[Records]

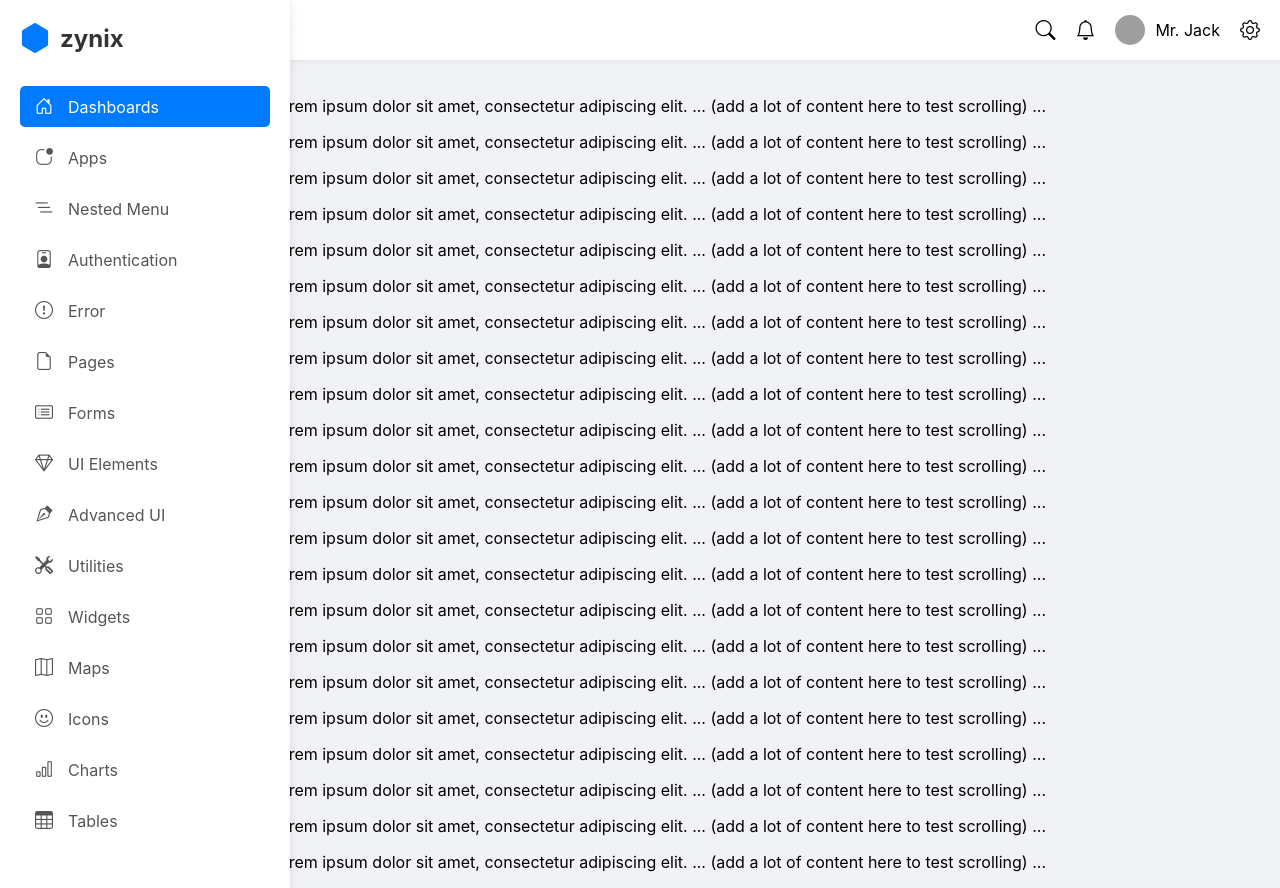
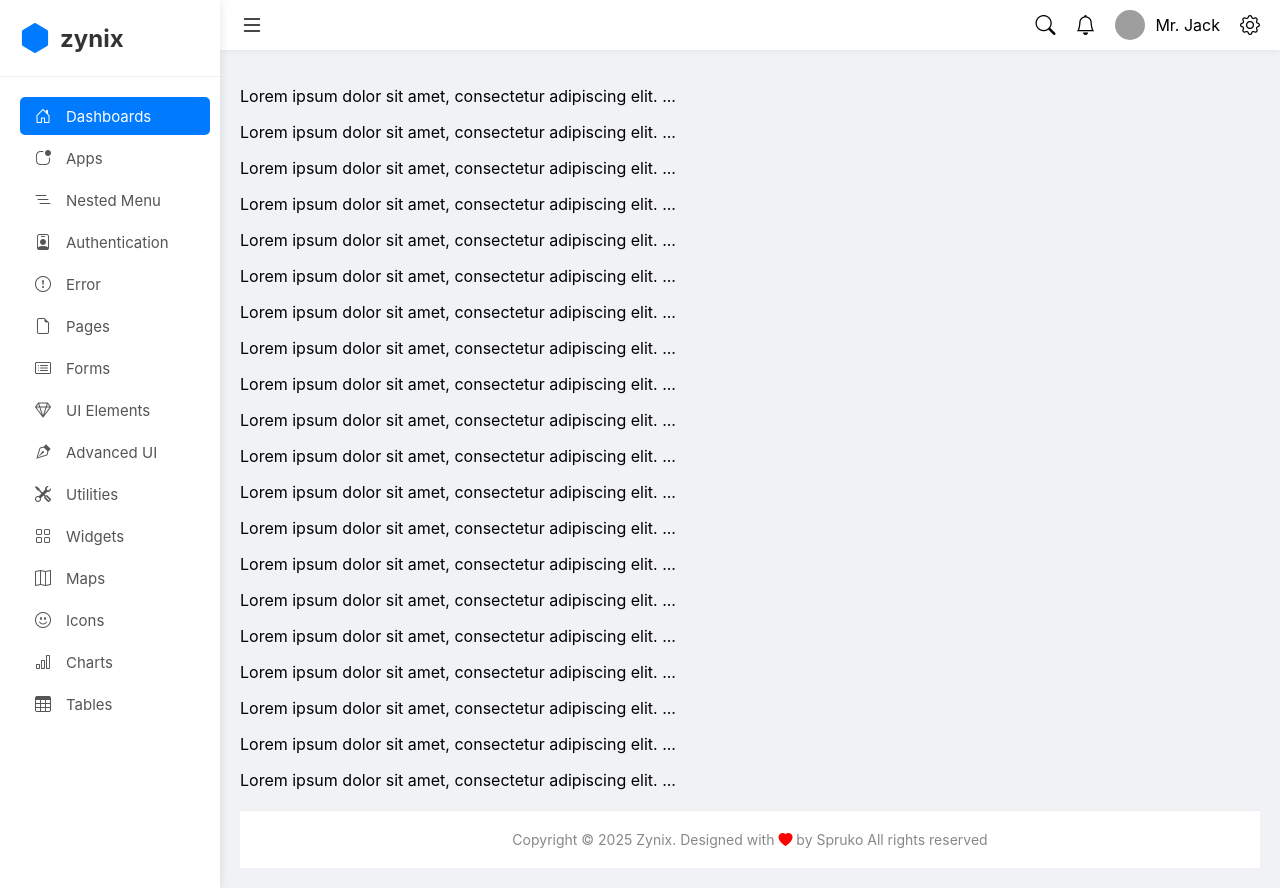
Before and after one commit to encodx/isptrue, a PHP site: page /dashboard.php in a window 1280 px wide. Run offline with PHP 8.4, Linux system fonts and the light colour scheme; some libraries are stand-ins or nearby versions; grey boxes are pictures that could not be loaded.

Commit message:
Dashboard V 0.03

```diff
--- a/dashboard.php
+++ b/dashboard.php
@@ -13,21 +13,22 @@
             display: flex;
         }
         .sidebar {
-            width: 250px;
+            width: 220px; /* Reduced width */
             background-color: #ffffff;
-            padding: 20px;
             height: 100vh;
             box-shadow: 0 0 10px rgba(0,0,0,0.1);
             display: flex;
             flex-direction: column;
-            position: fixed; /* Fixed Sidebar */
+            position: fixed;
             z-index: 100;
-            overflow-y: auto;
+        }
+        .sidebar-top {
+            padding: 20px;
+            border-bottom: 1px solid #f0f0f0;
         }
         .logo {
             display: flex;
             align-items: center;
-            margin-bottom: 30px;
             font-size: 24px;
             font-weight: bold;
             color: #333;
@@ -37,23 +38,28 @@
             color: #007bff;
             margin-right: 10px;
         }
+        .menu-container {
+            flex-grow: 1;
+            overflow-y: auto;
+            padding: 20px 10px 20px 20px;
+        }
         .menu {
             list-style: none;
             padding: 0;
             margin: 0;
-            flex-grow: 1;
         }
         .menu-item {
-            margin-bottom: 10px;
+            margin-bottom: 4px;
         }
         .menu-item a {
             display: flex;
             align-items: center;
-            padding: 10px 15px;
+            padding: 9px 15px;
             color: #555;
             text-decoration: none;
             border-radius: 5px;
             transition: background-color 0.3s, color 0.3s;
+            font-size: 15px;
         }
         .menu-item a:hover, .menu-item.active a {
             background-color: #007bff;
@@ -61,23 +67,22 @@
         }
         .menu-item a i {
             margin-right: 15px;
-            font-size: 18px;
+            font-size: 16px;
         }
         .main-content {
-            margin-left: 250px; /* Offset for fixed sidebar */
+            margin-left: 220px; /* Match new sidebar width */
             flex-grow: 1;
             display: flex;
             flex-direction: column;
-            height: 100vh; /* Full height */
+            height: 100vh;
         }
         .header {
             display: flex;
             justify-content: space-between;
             align-items: center;
             background-color: #fff;
-            padding: 15px 20px;
+            padding: 10px 20px;
             box-shadow: 0 2px 5px rgba(0,0,0,0.05);
-            /* The header is now part of the non-scrolling content */
         }
         .header .left-controls {
             display: flex;
@@ -110,14 +115,14 @@
         }
         .scrollable-content {
             flex-grow: 1;
-            overflow-y: auto; /* Make this area scrollable */
+            overflow-y: auto;
             padding: 20px;
         }
         .footer {
             text-align: center;
             padding: 20px;
             background-color: #fff;
-            margin-top: 20px; /* Add some space above the footer */
+            margin-top: 20px;
             color: #888;
             font-size: 14px;
             border-top: 1px solid #eee;
@@ -126,9 +131,12 @@
 </head>
 <body>
     <div class="sidebar">
+        <div class="sidebar-top">
             <div class="logo">
                 <i class="bi bi-hexagon-fill"></i> zynix
             </div>
+        </div>
+        <div class="menu-container">
             <ul class="menu">
                 <li class="menu-item active"><a href="#"><i class="bi bi-house-door"></i> Dashboards</a></li>
                 <li class="menu-item"><a href="#"><i class="bi bi-app-indicator"></i> Apps</a></li>
@@ -146,6 +154,7 @@
                 <li class="menu-item"><a href="#"><i class="bi bi-bar-chart"></i> Charts</a></li>
                 <li class="menu-item"><a href="#"><i class="bi bi-table"></i> Tables</a></li>
             </ul>
+        </div>
     </div>
     <div class="main-content">
         <div class="header">
@@ -165,25 +174,26 @@
         <div class="scrollable-content">
             <div class="content-area">
                  <!-- Main content goes here -->
-                <p>Lorem ipsum dolor sit amet, consectetur adipiscing elit. ... (add a lot of content here to test scrolling) ...</p>
-                 <p>Lorem ipsum dolor sit amet, consectetur adipiscing elit. ... (add a lot of content here to test scrolling) ...</p>
-                  <p>Lorem ipsum dolor sit amet, consectetur adipiscing elit. ... (add a lot of content here to test scrolling) ...</p>
-                   <p>Lorem ipsum dolor sit amet, consectetur adipiscing elit. ... (add a lot of content here to test scrolling) ...</p>
-                    <p>Lorem ipsum dolor sit amet, consectetur adipiscing elit. ... (add a lot of content here to test scrolling) ...</p>
-                     <p>Lorem ipsum dolor sit amet, consectetur adipiscing elit. ... (add a lot of content here to test scrolling) ...</p>
-                      <p>Lorem ipsum dolor sit amet, consectetur adipiscing elit. ... (add a lot of content here to test scrolling) ...</p>
-                       <p>Lorem ipsum dolor sit amet, consectetur adipiscing elit. ... (add a lot of content here to test scrolling) ...</p>
-                        <p>Lorem ipsum dolor sit amet, consectetur adipiscing elit. ... (add a lot of content here to test scrolling) ...</p>
-                         <p>Lorem ipsum dolor sit amet, consectetur adipiscing elit. ... (add a lot of content here to test scrolling) ...</p>
-                          <p>Lorem ipsum dolor sit amet, consectetur adipiscing elit. ... (add a lot of content here to test scrolling) ...</p>
-                           <p>Lorem ipsum dolor sit amet, consectetur adipiscing elit. ... (add a lot of content here to test scrolling) ...</p>
-                            <p>Lorem ipsum dolor sit amet, consectetur adipiscing elit. ... (add a lot of content here to test scrolling) ...</p>
-                             <p>Lorem ipsum dolor sit amet, consectetur adipiscing elit. ... (add a lot of content here to test scrolling) ...</p> <p>Lorem ipsum dolor sit amet, consectetur adipiscing elit. ... (add a lot of content here to test scrolling) ...</p>
-                              <p>Lorem ipsum dolor sit amet, consectetur adipiscing elit. ... (add a lot of content here to test scrolling) ...</p>
-                               <p>Lorem ipsum dolor sit amet, consectetur adipiscing elit. ... (add a lot of content here to test scrolling) ...</p>
-                                <p>Lorem ipsum dolor sit amet, consectetur adipiscing elit. ... (add a lot of content here to test scrolling) ...</p>
-                                 <p>Lorem ipsum dolor sit amet, consectetur adipiscing elit. ... (add a lot of content here to test scrolling) ...</p>
-                                  <p>Lorem ipsum dolor sit amet, consectetur adipiscing elit. ... (add a lot of content here to test scrolling) ...</p> <p>Lorem ipsum dolor sit amet, consectetur adipiscing elit. ... (add a lot of content here to test scrolling) ...</p> <p>Lorem ipsum dolor sit amet, consectetur adipiscing elit. ... (add a lot of content here to test scrolling) ...</p>
+                 <p>Lorem ipsum dolor sit amet, consectetur adipiscing elit. ...</p>
+                 <p>Lorem ipsum dolor sit amet, consectetur adipiscing elit. ...</p>
+                 <p>Lorem ipsum dolor sit amet, consectetur adipiscing elit. ...</p>
+                 <p>Lorem ipsum dolor sit amet, consectetur adipiscing elit. ...</p>
+                 <p>Lorem ipsum dolor sit amet, consectetur adipiscing elit. ...</p>
+                 <p>Lorem ipsum dolor sit amet, consectetur adipiscing elit. ...</p>
+                 <p>Lorem ipsum dolor sit amet, consectetur adipiscing elit. ...</p>
+                 <p>Lorem ipsum dolor sit amet, consectetur adipiscing elit. ...</p>
+                 <p>Lorem ipsum dolor sit amet, consectetur adipiscing elit. ...</p>
+                 <p>Lorem ipsum dolor sit amet, consectetur adipiscing elit. ...</p>
+                 <p>Lorem ipsum dolor sit amet, consectetur adipiscing elit. ...</p>
+                 <p>Lorem ipsum dolor sit amet, consectetur adipiscing elit. ...</p>
+                 <p>Lorem ipsum dolor sit amet, consectetur adipiscing elit. ...</p>
+                 <p>Lorem ipsum dolor sit amet, consectetur adipiscing elit. ...</p>
+                 <p>Lorem ipsum dolor sit amet, consectetur adipiscing elit. ...</p>
+                 <p>Lorem ipsum dolor sit amet, consectetur adipiscing elit. ...</p>
+                 <p>Lorem ipsum dolor sit amet, consectetur adipiscing elit. ...</p>
+                 <p>Lorem ipsum dolor sit amet, consectetur adipiscing elit. ...</p>
+                 <p>Lorem ipsum dolor sit amet, consectetur adipiscing elit. ...</p>
+                 <p>Lorem ipsum dolor sit amet, consectetur adipiscing elit. ...</p>
             </div>
 
             <div class="footer">
```
Lines whose indentation alone changed are shown as unchanged.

[/Records]

Reproduce each line of the records in which the word "container" appears.

+        .menu-container {
+        <div class="menu-container">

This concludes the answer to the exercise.